Girardi calls for expanded replay after ALCS Game 2 loss, and he's right
NEW YORK -- For six scoreless innings, Saturday's ALCS Game 2 was a taut pitchers' duel between the Tigers' Anibal Sanchez and the Yankees' Hiroki Kuroda. Detroit pushed a run over in the seventh, and broke the game open with a two-run eighth, aided by a blown call that had New York manager Joe Girardi upset enough to get ejected, and then to speak out for expanded instant replay following the game.
With two outs and Omar Infante on first, Austin Jackson singled to rightfield. Nick Swisher made a strong throw to Robinson Cano at second base. Infante had taken a wide turn around the bag and scrambled back; as he did, Cano tagged him on the chest before his hand reached the base. Umpire Jeff Nelson ruled otherwise, and Girardi bolted out of the dugout to argue, to no avail. He then removed Kuroda in favor of Boone Logan, who yielded an RBI single to Quintin Berry. By the time Girardi came out to remove Logan and bring on Joba Chamberlain, he had seen a replay of the blown call, and he told Nelson so, leading to his ejection.
After the game, a 3-0 Tigers win that gave them a 2-games-to-0 lead in the series, an obviously frustrated Girardi spoke out strongly in favor of replay, saying "[I]n this day and age when we have instant replay available to us, it's got to change. These guys are under tremendous amounts of pressure. It's a tough call for [Nelson] because the tag was underneath and it's hard for him to see. And it takes more time to argue and get upset than you get the call right." Later he would add, "I've been thrown out of games enough to know it would be quicker to get the call right or wrong or right on replay than for me to go out there and argue. And they talk about the flow of the game… It takes 30 seconds."

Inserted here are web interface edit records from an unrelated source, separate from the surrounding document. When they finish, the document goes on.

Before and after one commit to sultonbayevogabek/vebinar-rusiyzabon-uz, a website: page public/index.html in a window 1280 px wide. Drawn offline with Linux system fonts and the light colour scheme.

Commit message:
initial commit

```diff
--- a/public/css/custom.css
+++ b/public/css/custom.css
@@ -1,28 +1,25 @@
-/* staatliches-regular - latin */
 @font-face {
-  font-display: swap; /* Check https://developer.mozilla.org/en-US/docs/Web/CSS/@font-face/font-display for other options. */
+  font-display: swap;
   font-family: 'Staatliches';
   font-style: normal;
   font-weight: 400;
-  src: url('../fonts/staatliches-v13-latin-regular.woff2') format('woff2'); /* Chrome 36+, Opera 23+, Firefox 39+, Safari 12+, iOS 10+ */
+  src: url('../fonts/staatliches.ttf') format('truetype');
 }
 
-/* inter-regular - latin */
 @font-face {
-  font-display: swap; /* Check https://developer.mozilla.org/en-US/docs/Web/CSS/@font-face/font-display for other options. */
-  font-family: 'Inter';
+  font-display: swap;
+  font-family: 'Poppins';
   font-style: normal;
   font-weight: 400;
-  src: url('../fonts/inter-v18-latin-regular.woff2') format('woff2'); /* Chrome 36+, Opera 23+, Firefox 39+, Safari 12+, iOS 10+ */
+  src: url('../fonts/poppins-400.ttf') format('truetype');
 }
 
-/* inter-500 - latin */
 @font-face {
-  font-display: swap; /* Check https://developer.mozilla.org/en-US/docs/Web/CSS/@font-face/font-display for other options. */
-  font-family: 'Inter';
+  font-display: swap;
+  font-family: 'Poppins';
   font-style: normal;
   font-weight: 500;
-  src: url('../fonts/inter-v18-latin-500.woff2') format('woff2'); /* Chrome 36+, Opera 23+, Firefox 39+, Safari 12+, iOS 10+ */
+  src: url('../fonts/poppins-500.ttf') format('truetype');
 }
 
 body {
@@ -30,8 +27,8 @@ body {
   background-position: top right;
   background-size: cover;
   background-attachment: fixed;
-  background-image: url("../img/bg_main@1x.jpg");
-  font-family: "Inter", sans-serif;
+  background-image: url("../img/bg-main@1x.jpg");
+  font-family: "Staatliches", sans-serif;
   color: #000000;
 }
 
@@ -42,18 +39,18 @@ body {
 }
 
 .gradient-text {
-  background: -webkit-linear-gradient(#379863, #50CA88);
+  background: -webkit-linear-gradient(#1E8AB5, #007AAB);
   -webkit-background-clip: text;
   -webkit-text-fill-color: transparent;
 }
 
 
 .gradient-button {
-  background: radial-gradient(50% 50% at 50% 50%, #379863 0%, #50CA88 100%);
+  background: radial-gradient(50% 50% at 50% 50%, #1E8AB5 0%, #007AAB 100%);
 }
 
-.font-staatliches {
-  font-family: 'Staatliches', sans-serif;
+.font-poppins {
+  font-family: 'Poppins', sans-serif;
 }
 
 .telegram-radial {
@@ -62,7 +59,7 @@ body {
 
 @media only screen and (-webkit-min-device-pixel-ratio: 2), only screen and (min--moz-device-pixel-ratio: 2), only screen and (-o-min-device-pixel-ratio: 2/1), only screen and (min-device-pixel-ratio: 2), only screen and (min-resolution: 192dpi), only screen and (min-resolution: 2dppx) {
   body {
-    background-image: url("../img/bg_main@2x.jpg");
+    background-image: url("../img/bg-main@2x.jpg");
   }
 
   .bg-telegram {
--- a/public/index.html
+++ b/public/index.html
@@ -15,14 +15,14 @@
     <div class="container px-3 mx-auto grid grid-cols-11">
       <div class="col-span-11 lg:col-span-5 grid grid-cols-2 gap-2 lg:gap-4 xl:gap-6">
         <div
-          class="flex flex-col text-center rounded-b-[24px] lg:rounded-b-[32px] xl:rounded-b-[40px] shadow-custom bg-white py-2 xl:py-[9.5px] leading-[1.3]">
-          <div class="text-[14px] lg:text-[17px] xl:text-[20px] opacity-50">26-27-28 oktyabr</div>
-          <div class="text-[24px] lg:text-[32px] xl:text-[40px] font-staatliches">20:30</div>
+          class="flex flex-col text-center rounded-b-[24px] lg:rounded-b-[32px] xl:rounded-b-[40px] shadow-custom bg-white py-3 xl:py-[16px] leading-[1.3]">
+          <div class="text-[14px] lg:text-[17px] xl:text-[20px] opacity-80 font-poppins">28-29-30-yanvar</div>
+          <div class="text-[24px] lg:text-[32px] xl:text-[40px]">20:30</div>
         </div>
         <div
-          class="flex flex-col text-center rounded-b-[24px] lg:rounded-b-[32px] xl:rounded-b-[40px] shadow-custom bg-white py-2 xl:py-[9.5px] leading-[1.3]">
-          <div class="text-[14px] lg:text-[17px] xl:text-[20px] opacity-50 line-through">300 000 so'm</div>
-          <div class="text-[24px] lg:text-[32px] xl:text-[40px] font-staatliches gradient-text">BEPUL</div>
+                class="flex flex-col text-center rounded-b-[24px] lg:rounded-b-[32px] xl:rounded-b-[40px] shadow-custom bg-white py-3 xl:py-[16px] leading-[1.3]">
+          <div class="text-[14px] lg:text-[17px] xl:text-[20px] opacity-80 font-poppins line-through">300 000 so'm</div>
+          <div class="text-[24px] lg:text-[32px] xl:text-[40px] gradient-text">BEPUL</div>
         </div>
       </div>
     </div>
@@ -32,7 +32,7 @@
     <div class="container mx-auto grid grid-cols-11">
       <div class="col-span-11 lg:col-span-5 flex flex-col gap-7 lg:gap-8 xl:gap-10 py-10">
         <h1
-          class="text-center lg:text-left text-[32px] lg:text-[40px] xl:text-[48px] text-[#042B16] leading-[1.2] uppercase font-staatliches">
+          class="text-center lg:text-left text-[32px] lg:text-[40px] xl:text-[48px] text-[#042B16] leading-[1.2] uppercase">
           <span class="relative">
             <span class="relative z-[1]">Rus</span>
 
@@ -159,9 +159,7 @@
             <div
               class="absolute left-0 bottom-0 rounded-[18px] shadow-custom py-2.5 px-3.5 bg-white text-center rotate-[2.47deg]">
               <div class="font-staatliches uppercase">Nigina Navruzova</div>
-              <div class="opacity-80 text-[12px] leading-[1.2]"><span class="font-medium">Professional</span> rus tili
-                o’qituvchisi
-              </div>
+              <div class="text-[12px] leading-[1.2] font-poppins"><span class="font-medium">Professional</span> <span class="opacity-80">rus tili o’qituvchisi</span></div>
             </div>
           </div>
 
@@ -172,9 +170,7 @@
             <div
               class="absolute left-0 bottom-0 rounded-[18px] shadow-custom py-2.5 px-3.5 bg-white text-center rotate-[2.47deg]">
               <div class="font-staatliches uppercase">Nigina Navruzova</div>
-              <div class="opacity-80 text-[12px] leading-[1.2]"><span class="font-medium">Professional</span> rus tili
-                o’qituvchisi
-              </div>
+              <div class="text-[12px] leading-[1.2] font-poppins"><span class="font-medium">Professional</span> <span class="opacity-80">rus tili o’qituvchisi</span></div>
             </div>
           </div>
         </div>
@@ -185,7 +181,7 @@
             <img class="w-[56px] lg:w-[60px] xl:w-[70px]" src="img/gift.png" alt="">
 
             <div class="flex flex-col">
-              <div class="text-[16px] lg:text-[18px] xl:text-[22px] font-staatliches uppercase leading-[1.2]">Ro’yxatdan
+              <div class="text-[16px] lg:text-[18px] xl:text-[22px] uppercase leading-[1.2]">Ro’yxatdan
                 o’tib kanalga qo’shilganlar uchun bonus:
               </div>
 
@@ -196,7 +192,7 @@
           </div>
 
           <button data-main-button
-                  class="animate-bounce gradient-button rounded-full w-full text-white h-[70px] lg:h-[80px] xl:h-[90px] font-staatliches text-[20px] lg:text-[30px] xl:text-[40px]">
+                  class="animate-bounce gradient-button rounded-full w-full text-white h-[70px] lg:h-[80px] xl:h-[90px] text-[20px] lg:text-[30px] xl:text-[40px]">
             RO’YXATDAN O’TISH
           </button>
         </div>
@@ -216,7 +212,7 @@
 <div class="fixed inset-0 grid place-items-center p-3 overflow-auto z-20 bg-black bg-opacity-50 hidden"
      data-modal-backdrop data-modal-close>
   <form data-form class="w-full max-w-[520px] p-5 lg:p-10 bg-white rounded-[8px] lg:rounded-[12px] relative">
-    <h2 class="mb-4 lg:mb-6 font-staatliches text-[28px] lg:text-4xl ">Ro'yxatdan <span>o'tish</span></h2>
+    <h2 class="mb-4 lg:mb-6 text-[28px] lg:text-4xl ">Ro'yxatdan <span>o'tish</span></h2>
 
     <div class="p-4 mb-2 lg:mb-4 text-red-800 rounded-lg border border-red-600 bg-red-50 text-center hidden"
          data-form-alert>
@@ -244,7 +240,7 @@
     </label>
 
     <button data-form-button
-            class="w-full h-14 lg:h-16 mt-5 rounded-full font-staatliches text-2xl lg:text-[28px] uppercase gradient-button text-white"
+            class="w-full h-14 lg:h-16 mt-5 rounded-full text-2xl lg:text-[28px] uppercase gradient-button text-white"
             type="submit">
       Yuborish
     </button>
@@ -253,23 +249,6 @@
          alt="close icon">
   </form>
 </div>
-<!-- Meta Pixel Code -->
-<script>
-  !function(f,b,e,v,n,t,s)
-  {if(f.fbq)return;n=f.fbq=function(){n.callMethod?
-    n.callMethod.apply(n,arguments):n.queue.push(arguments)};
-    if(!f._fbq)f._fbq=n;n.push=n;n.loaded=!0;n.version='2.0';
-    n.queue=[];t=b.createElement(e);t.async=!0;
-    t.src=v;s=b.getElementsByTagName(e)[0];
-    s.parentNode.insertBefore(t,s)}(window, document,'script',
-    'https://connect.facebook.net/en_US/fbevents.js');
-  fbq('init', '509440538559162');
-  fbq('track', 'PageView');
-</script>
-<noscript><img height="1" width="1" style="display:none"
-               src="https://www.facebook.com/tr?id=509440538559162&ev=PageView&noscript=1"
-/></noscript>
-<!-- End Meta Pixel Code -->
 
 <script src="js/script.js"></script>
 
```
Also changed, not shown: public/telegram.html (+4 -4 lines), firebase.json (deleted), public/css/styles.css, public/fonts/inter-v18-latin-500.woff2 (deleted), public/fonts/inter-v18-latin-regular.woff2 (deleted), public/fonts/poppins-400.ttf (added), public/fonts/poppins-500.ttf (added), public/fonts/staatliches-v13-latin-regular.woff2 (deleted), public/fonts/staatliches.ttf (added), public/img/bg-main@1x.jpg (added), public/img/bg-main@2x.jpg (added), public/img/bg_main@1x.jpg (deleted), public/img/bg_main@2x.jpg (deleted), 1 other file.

Girardi noted that a call at first base against Robinson Cano had gone against the Yankees in Game 1 when replay showed Cano was safe despite being ruled out. Girardi stopped far short of pinning either loss on the calls, but noted the tightness of the games, which magnified the mistakes. "[I]n this day and age there is too much at stake and the technology is available," he said. "That's what our country has done. We have evolved technology to make things better."
Since 2008, instant replay has been used by major league baseball for so-called boundary calls (home run/foul ball/in play/fan interference). The system hasn't appreciably slowed games down, with average game times varying by no more than a minute from year to year. The Collective Bargaining Agreement reached between owners and players last winter allows for an expansion of replay via fair/foul and trapped ball calls, but MLB's failure to reach an agreement with the umpires' union prevented it from being implemented in time for this season. In late August, MLB began testing two systems — one radar-based, one camera based — that may be used to aid the fair/foul and trap calls. Further testing is now going on in the Arizona Fall League, and the results of the testing will be reviewed at the owners' meeting in November, where the topic of 2013 implementation will be discussed.
The Infante play, a baserunning play, isn't one that would be reviewable under the new proposals, but it should be. While MLB is aiming to use next-generation technologies to aid the fair/foul calls, at a significant cost — $10 million in hardware, and $20-$30 million a year in operational costs via one estimate — the added cost of reviewing outs on the basepaths wouldn't be high. Basically, it would be the salaries of additional personnel.
The multitude of cameras available for television broadcasts already provides a variety of angles from which to review each play, and every game is monitored at the MLB Advanced Media headquarters in Manhattan, where video for reviews is delivered to the umpiring crews on site, who have the final decision on whether or not to reverse a call.
It's not even as though every game produces one call contested hotly enough to trigger a review. In fact, it would seem that if it's a matter of a minute or two per game at most, getting the call right should be the priority given the money at stake in a multi-billion dollar industry — particularly in the postseason, when viewership is at its maximum, and nothing less than baseball history is at stake. What umpire wants to be the next Don Denkinger, and what team the next 1985 Royals?
Critics of Girardi's stance will note that he wasn't vociferous about instant replay in the past. The Yankees' 2009 Division Series win over the Twins featured multiple blown calls on the bases, and that year's postseason, in which the Yankees won the World Series, was particularly full of them. Perhaps it's a question of whose ox is being gored. Tigers manager Jim Leyland, a member of MLB's rules committee, voiced his support for outfield fair/foul replay in his postgame press conference, but stopped short of endorsing Girardi's stance. "I don't want to make this a total replay game," he said. "I don't want to make this a game where we're checking with somebody else al the time because then people are going to say, 'safe or out?' I'm not for that. I like the human element."
Former Yankees manager Joe Torre, now the executive vice president of baseball operations for MLB, similarly backed the human element, and noted the proposed expansion of replay. "I know we're talking about balls past down the line and trap plays. But it always seems we want the replay to be of the last thing that happened…. we have to make sure we don't have any knee-jerk reaction… So we're looking into it. We're not saying it can happen, but right now we haven't really come to any conclusion on what's the best way to go about it and not make the game drag."